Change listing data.
::::::

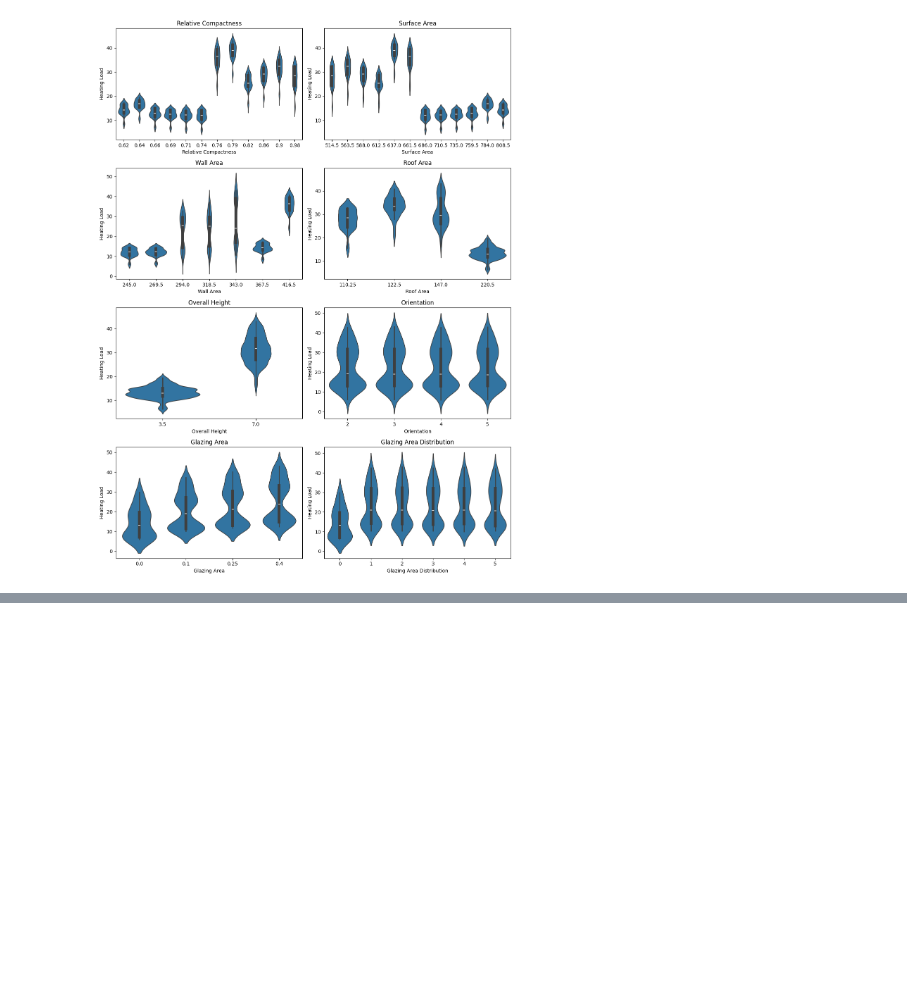
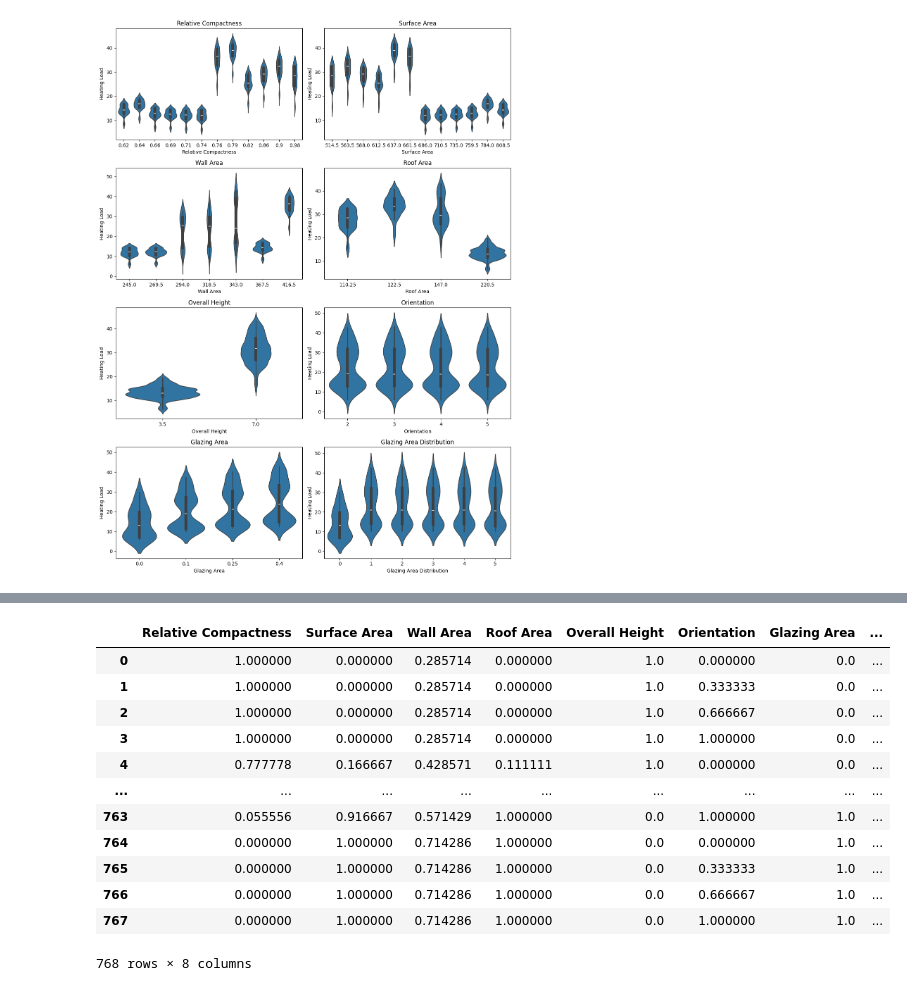
Before and after one commit to matcze/energy_efficient, a Jupyter notebook: energy_efficient.ipynb, the cells around one changed output, grey strips where cells are left out. Saved outputs shown, nothing was run; the diff lists cells and outputs as text; code cells hidden in the pictures; blank space fills up the shorter version.

```diff
--- a/energy_efficient.ipynb
+++ b/energy_efficient.ipynb
@@ -117,0 +128,5 @@ As we can see on the heatmap, there is no correlation between "Heating Load" and
+# %%
+scaler = MinMaxScaler()
+# %%
+dataset_scaledd = dataset.iloc[:,:-2]
+dataset_scaledd
@@ -117,0 +147,18 @@ As we can see on the heatmap, there is no correlation between "Heating Load" and
+# %%
+scaled_values = scaler.fit_transform(dataset_scaledd)
+dataset_scaled = pd.DataFrame(scaled_values, columns=dataset_scaledd.columns)
+dataset_scaled
+# %% [output]
+|  | Relative Compactness | Surface Area | Wall Area | Roof Area | Overall Height | Orientation | Glazing Area | ... |
+| 0 | 1.000000 | 0.000000 | 0.285714 | 0.000000 | 1.0 | 0.000000 | 0.0 | ... |
+| 1 | 1.000000 | 0.000000 | 0.285714 | 0.000000 | 1.0 | 0.333333 | 0.0 | ... |
+| 2 | 1.000000 | 0.000000 | 0.285714 | 0.000000 | 1.0 | 0.666667 | 0.0 | ... |
+| 3 | 1.000000 | 0.000000 | 0.285714 | 0.000000 | 1.0 | 1.000000 | 0.0 | ... |
+| 4 | 0.777778 | 0.166667 | 0.428571 | 0.111111 | 1.0 | 0.000000 | 0.0 | ... |
+| ... | ... | ... | ... | ... | ... | ... | ... | ... |
+| 763 | 0.055556 | 0.916667 | 0.571429 | 1.000000 | 0.0 | 1.000000 | 1.0 | ... |
+| 764 | 0.000000 | 1.000000 | 0.714286 | 1.000000 | 0.0 | 0.000000 | 1.0 | ... |
+| 765 | 0.000000 | 1.000000 | 0.714286 | 1.000000 | 0.0 | 0.333333 | 1.0 | ... |
+| 766 | 0.000000 | 1.000000 | 0.714286 | 1.000000 | 0.0 | 0.666667 | 1.0 | ... |
+| 767 | 0.000000 | 1.000000 | 0.714286 | 1.000000 | 0.0 | 1.000000 | 1.0 | ... |
+768 rows × 8 columns
```
Also changed, not shown: parts of 25 cells of this notebook.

::::::

ACTIVITY. Check each line of the records for "shown" and copy the ones that contain it.

RESULT.
Before and after one commit to matcze/energy_efficient, a Jupyter notebook: energy_efficient.ipynb, the cells around one changed output, grey strips where cells are left out. Saved outputs shown, nothing was run; the diff lists cells and outputs as text; code cells hidden in the pictures; blank space fills up the shorter version.
Also changed, not shown: parts of 25 cells of this notebook.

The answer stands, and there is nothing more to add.